And William. William is the one who incites the anger in me. All of them, separately and together, make me want to grab Big Daddy by the collars and shake him until he wakes up out of whatever mid-life coma he's in. But William...
William is hardening. My baby. The one who was so little when Daddy left. The one who was so quiet and easy going. He's still innocent and childlike, but now there's an edge. An edge that is new, and sharp. I don't like this hard-candy-shell that's forming around my baby boy, and I'm trying with all my might to keep it from advancing, from getting tougher. But it's not easy. A boy needs a dad. William needs his dad.
"William, have you called your Dad today?" I asked him, as he was helping me put some groceries away. "I tried" he answered, his voice neutral and smooth as buttercream. I doubted him. Asked for proof. He got his phone and showed me the two calls he made to his dad.
"He didn't pick up. And he hasn't called back." The neutrality of his voice was gone and I heard something there that was familiar, but sounded so foreign coming from this kid.
It was the sound of someone realizing they're being written off.
William has been making questionable choices lately, he was starting to hang out with a kid, a broken kid that I want so desperately to like and take care of but who sets off every alarm in my Mommy Security System. Another mom told me she'd heard some rumors about this boy, about a few of our boys and I put William on lockdown. Made him my very unwilling sidekick last week. Then summer hockey started, thank God, and my angry, confused little man was worn down, falling asleep before nine and not waking until ten the next day.
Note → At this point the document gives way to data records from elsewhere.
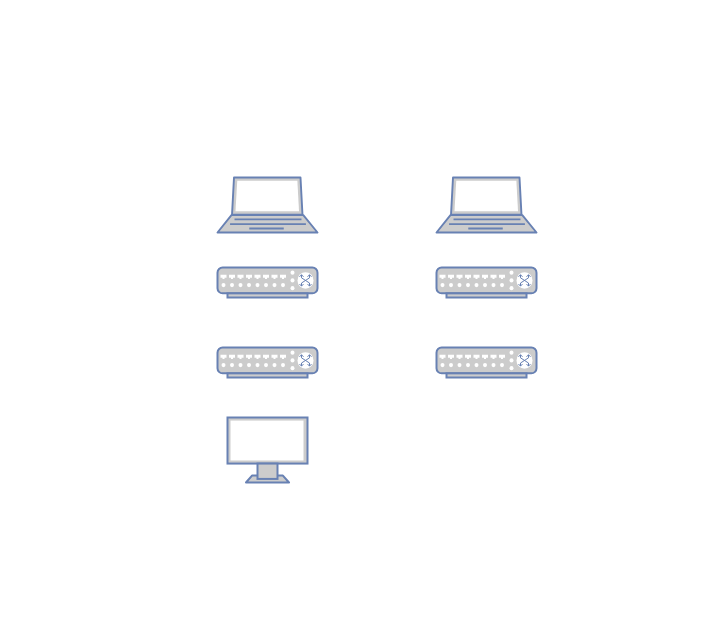
Above: tp 01.drawio in Nrspinto/4ITGP-01 (draw.io), before the change. Source tidied: cells renumbered, new cells numbered last; positions are measured from the earlier drawing's top-left corner, leaving out a move shared by most shapes. Both pictures are drawn from the tidied source at 100%, with x=0, y=0 at pixel (217, 177).
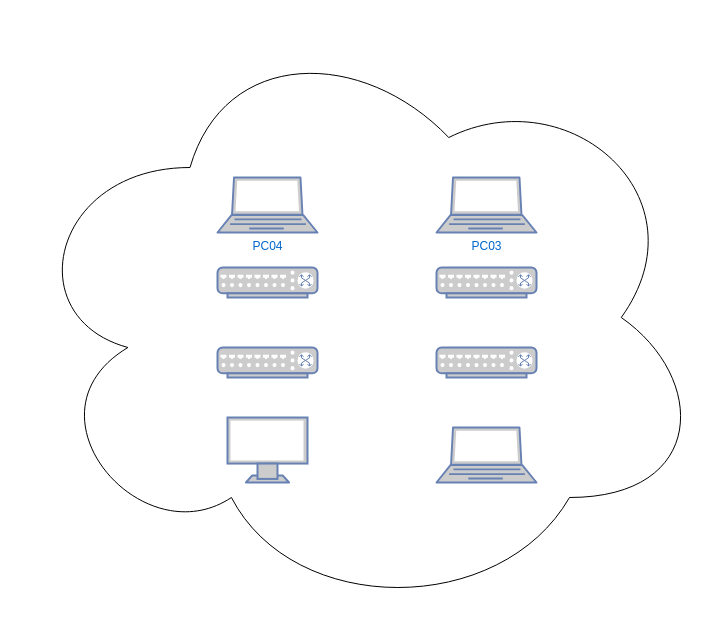
After the change.

Commit message (it also covers changes not shown here):
Mettre à jour tp 01.drawio

Diff of the diagram source:
```diff
@@
 <mxGraphModel>
   <root>
     <mxCell id="0" />
     <mxCell id="1" parent="0" />
+    <mxCell id="9" style="ellipse;shape=cloud;whiteSpace=wrap;html=1;" parent="1" vertex="1">
+      <mxGeometry x="-200" y="-160" width="690" height="600" as="geometry" />
+    </mxCell>
     <mxCell id="2" style="fontColor=#0066CC;verticalAlign=top;verticalLabelPosition=bottom;labelPosition=center;align=center;html=1;fillColor=#CCCCCC;strokeColor=#6881B3;gradientColor=none;gradientDirection=north;strokeWidth=2;shape=mxgraph.networks.switch;" parent="1" vertex="1">
       <mxGeometry y="90" width="100" height="30" as="geometry" />
     </mxCell>
     <mxCell id="3" style="fontColor=#0066CC;verticalAlign=top;verticalLabelPosition=bottom;labelPosition=center;align=center;html=1;fillColor=#CCCCCC;strokeColor=#6881B3;gradientColor=none;gradientDirection=north;strokeWidth=2;shape=mxgraph.networks.switch;" parent="1" vertex="1">
       <mxGeometry y="170" width="100" height="30" as="geometry" />
     </mxCell>
     <mxCell id="4" style="fontColor=#0066CC;verticalAlign=top;verticalLabelPosition=bottom;labelPosition=center;align=center;html=1;fillColor=#CCCCCC;strokeColor=#6881B3;gradientColor=none;gradientDirection=north;strokeWidth=2;shape=mxgraph.networks.switch;" parent="1" vertex="1">
       <mxGeometry x="219" y="90" width="100" height="30" as="geometry" />
     </mxCell>
     <mxCell id="5" style="fontColor=#0066CC;verticalAlign=top;verticalLabelPosition=bottom;labelPosition=center;align=center;html=1;fillColor=#CCCCCC;strokeColor=#6881B3;gradientColor=none;gradientDirection=north;strokeWidth=2;shape=mxgraph.networks.switch;" parent="1" vertex="1">
       <mxGeometry x="219" y="170" width="100" height="30" as="geometry" />
     </mxCell>
-    <mxCell id="6" style="fontColor=#0066CC;verticalAlign=top;verticalLabelPosition=bottom;labelPosition=center;align=center;html=1;fillColor=#CCCCCC;strokeColor=#6881B3;gradientColor=none;gradientDirection=north;strokeWidth=2;shape=mxgraph.networks.laptop;" parent="1" vertex="1">
+    <mxCell id="6" value="PC04" style="fontColor=#0066CC;verticalAlign=top;verticalLabelPosition=bottom;labelPosition=center;align=center;html=1;fillColor=#CCCCCC;strokeColor=#6881B3;gradientColor=none;gradientDirection=north;strokeWidth=2;shape=mxgraph.networks.laptop;" parent="1" vertex="1">
       <mxGeometry width="100" height="55" as="geometry" />
     </mxCell>
-    <mxCell id="7" style="fontColor=#0066CC;verticalAlign=top;verticalLabelPosition=bottom;labelPosition=center;align=center;html=1;fillColor=#CCCCCC;strokeColor=#6881B3;gradientColor=none;gradientDirection=north;strokeWidth=2;shape=mxgraph.networks.laptop;" parent="1" vertex="1">
+    <mxCell id="7" value="PC03" style="fontColor=#0066CC;verticalAlign=top;verticalLabelPosition=bottom;labelPosition=center;align=center;html=1;fillColor=#CCCCCC;strokeColor=#6881B3;gradientColor=none;gradientDirection=north;strokeWidth=2;shape=mxgraph.networks.laptop;" parent="1" vertex="1">
       <mxGeometry x="219" width="100" height="55" as="geometry" />
     </mxCell>
     <mxCell id="8" style="fontColor=#0066CC;verticalAlign=top;verticalLabelPosition=bottom;labelPosition=center;align=center;html=1;fillColor=#CCCCCC;strokeColor=#6881B3;gradientColor=none;gradientDirection=north;strokeWidth=2;shape=mxgraph.networks.monitor;" parent="1" vertex="1">
       <mxGeometry x="10" y="240" width="80" height="65" as="geometry" />
     </mxCell>
+    <mxCell id="10" style="fontColor=#0066CC;verticalAlign=top;verticalLabelPosition=bottom;labelPosition=center;align=center;html=1;fillColor=#CCCCCC;strokeColor=#6881B3;gradientColor=none;gradientDirection=north;strokeWidth=2;shape=mxgraph.networks.laptop;" parent="1" vertex="1">
+      <mxGeometry x="219" y="250" width="100" height="55" as="geometry" />
+    </mxCell>
   </root>
 </mxGraphModel>
```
He wanted to spend time with some friends tonight. I talked to the moms of the boys and we concurred: it was okay. We went to the grocery store, William and I, and bought some frozen pizzas for him to bring along. When I dropped him off I wanted to hug him but I held back. Instead I said, "Do you have your phone?" He tapped his pocket..."Right here." he said. I smiled. "You call me in the morning, okay?". He smiled back at me and then, my little boy hugged me. "I will, Mom" he said.
So I sit here tonight. I looked at Facebook and saw all the pictures of happy Dads and happy kids and had to shut it off. But not before I read something that struck a chord in me. A Dorothy Parker piece I'd never seen before. Somehow, it seemed to fit my mood, seemed tailor-made for the sourness I felt in my throat. For the defeat I felt in my heart.
by Dorothy Parker
When I was young and bold and strong,
Oh, right was right, and wrong was wrong!
My plume on high, my flag unfurled,
I rode away to right the world.
"Come out, you dogs, and fight!'' said I,
And wept there was but once to die.
But I am old; and good and bad
Are woven in a crazy plaid.
I sit and say, "The world is so;
And he is wise who lets it go.
A battle lost, a battle won--
The difference is small, my son.''
Inertia rides and riddles me;
The which is called Philosophy.
I read that, and something in me folded. I had been so pissed, so disappointed, so hurt on behalf of my kids. So freaking sick of the permanent stain that divorce has made on every mother effing aspect of life, even something as benign as Father's Day. I had wanted to maim and cry and yell and throw things and then....
And then I didn't.
"The world is so; and he is wise who lets it go".
I let it go. I let it go for my children's sake, for my sake, and for the sake of the man who may or may not give a crap.
Our lives used to be a solid color. Maybe a pretty blue. Or a soft green.
But now they're plaid. A crazy plaid. And we are going to have to learn to be okay with that.